== Segment start ==
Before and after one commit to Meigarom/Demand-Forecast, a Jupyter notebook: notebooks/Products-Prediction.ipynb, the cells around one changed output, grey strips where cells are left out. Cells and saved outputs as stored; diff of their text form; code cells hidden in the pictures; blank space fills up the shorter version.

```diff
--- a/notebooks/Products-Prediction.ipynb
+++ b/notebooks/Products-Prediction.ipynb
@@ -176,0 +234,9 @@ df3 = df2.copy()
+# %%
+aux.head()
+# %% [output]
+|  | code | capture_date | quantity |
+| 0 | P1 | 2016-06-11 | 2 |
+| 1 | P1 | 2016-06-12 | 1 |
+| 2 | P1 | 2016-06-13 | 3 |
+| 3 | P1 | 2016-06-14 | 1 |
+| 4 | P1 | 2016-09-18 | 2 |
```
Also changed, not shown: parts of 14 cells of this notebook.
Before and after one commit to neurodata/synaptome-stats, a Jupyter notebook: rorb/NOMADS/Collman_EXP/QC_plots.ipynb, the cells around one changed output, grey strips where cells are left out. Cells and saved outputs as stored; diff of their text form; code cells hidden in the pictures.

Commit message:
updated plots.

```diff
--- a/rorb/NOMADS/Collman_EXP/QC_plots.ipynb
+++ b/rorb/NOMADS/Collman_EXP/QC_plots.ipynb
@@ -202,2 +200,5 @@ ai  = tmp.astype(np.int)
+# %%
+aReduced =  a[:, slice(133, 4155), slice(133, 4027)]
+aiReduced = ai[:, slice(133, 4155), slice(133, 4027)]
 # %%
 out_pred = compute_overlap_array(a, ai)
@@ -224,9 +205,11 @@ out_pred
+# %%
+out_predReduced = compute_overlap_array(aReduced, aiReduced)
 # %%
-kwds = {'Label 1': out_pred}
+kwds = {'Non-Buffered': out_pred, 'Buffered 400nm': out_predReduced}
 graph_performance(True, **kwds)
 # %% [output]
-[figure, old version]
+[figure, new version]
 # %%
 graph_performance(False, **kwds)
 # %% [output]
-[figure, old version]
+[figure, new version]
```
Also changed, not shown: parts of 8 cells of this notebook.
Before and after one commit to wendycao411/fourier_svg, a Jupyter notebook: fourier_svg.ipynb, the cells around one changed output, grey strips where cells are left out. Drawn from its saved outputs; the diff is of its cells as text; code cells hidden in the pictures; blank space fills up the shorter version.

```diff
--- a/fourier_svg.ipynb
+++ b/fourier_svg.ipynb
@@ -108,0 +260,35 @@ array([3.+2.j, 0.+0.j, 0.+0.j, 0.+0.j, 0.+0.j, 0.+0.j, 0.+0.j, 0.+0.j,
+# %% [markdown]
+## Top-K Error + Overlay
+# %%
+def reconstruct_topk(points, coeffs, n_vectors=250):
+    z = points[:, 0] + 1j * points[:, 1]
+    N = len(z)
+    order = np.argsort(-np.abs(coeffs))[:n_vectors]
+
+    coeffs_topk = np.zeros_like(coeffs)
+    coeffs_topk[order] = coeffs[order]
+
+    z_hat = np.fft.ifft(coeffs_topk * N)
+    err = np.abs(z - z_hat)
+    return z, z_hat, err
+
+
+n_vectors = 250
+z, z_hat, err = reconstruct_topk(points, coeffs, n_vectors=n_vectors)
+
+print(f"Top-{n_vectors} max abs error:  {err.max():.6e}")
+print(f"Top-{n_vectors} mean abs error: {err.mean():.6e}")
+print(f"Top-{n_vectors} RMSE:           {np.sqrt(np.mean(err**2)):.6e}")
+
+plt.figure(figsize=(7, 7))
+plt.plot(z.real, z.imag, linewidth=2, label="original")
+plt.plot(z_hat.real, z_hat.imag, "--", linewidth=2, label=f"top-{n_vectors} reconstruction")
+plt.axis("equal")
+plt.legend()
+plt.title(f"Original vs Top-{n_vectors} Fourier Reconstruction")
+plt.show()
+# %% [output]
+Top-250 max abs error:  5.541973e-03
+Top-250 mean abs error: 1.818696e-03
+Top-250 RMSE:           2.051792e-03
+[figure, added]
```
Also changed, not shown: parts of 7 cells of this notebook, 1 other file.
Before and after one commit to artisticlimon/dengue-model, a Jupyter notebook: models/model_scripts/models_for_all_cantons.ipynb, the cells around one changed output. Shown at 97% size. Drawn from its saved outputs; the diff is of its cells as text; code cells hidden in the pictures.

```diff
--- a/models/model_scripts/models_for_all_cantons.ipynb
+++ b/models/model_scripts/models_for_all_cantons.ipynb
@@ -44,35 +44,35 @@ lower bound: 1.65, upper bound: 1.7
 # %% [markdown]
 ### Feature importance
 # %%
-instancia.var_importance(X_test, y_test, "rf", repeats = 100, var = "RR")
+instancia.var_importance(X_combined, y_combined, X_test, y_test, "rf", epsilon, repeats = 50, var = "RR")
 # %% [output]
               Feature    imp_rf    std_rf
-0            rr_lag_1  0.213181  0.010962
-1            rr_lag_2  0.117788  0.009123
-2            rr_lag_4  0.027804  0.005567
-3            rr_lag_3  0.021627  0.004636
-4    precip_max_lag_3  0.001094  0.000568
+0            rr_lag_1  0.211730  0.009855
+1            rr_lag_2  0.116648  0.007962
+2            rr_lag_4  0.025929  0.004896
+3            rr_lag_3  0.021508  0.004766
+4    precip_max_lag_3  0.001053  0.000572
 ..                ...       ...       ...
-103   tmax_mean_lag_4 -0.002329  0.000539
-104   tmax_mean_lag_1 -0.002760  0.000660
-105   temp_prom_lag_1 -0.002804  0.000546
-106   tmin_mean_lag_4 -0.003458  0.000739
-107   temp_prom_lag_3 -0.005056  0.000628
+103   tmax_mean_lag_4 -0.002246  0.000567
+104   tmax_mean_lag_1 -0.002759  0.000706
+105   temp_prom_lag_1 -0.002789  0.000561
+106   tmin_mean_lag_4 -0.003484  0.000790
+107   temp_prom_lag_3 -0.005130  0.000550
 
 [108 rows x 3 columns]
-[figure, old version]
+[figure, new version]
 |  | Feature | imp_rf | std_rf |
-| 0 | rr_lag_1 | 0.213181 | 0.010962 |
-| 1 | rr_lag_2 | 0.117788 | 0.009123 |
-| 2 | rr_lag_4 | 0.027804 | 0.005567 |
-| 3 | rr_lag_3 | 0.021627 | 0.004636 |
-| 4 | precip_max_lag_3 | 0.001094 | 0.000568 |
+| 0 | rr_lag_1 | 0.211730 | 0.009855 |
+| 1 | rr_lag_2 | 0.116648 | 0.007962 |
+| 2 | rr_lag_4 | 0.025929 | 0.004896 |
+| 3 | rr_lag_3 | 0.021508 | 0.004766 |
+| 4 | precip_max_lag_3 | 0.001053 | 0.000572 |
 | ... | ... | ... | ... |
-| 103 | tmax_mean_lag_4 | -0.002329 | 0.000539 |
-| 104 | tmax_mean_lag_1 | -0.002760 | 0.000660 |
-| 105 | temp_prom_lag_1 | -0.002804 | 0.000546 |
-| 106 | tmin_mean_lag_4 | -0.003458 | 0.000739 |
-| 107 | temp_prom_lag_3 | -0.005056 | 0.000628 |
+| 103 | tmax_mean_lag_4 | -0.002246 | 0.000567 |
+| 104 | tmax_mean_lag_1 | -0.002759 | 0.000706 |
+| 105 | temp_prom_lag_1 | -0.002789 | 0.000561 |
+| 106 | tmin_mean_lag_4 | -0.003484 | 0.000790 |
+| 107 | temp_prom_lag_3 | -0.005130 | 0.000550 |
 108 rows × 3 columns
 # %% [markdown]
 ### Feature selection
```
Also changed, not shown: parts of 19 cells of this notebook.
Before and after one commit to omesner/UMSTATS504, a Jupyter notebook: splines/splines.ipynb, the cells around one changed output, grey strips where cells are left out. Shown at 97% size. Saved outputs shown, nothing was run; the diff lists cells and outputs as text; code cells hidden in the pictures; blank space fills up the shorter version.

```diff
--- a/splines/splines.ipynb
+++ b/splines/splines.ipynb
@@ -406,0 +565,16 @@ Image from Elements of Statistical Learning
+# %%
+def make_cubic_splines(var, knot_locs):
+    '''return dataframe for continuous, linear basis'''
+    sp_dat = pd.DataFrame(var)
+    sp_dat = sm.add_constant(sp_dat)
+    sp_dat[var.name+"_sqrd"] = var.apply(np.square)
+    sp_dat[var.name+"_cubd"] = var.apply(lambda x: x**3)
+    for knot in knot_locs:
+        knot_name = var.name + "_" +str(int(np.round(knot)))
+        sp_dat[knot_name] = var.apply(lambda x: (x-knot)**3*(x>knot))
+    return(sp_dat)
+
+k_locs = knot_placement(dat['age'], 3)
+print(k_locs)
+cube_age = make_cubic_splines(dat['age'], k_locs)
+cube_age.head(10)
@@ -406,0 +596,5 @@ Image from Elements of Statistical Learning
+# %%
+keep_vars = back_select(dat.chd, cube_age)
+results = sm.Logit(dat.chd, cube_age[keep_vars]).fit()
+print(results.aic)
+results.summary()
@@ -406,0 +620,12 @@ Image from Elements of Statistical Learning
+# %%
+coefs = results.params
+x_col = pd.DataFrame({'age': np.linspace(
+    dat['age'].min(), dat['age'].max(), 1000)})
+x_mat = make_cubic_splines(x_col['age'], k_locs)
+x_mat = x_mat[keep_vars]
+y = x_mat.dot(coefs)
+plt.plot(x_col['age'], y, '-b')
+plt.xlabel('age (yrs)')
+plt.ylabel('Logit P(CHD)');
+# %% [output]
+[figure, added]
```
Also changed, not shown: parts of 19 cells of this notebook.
== Segment end ==
### Prompt
Scan the data above. Return every line with "their" in it.

### Result of the task
Before and after one commit to Meigarom/Demand-Forecast, a Jupyter notebook: notebooks/Products-Prediction.ipynb, the cells around one changed output, grey strips where cells are left out. Cells and saved outputs as stored; diff of their text form; code cells hidden in the pictures; blank space fills up the shorter version.
Before and after one commit to neurodata/synaptome-stats, a Jupyter notebook: rorb/NOMADS/Collman_EXP/QC_plots.ipynb, the cells around one changed output, grey strips where cells are left out. Cells and saved outputs as stored; diff of their text form; code cells hidden in the pictures.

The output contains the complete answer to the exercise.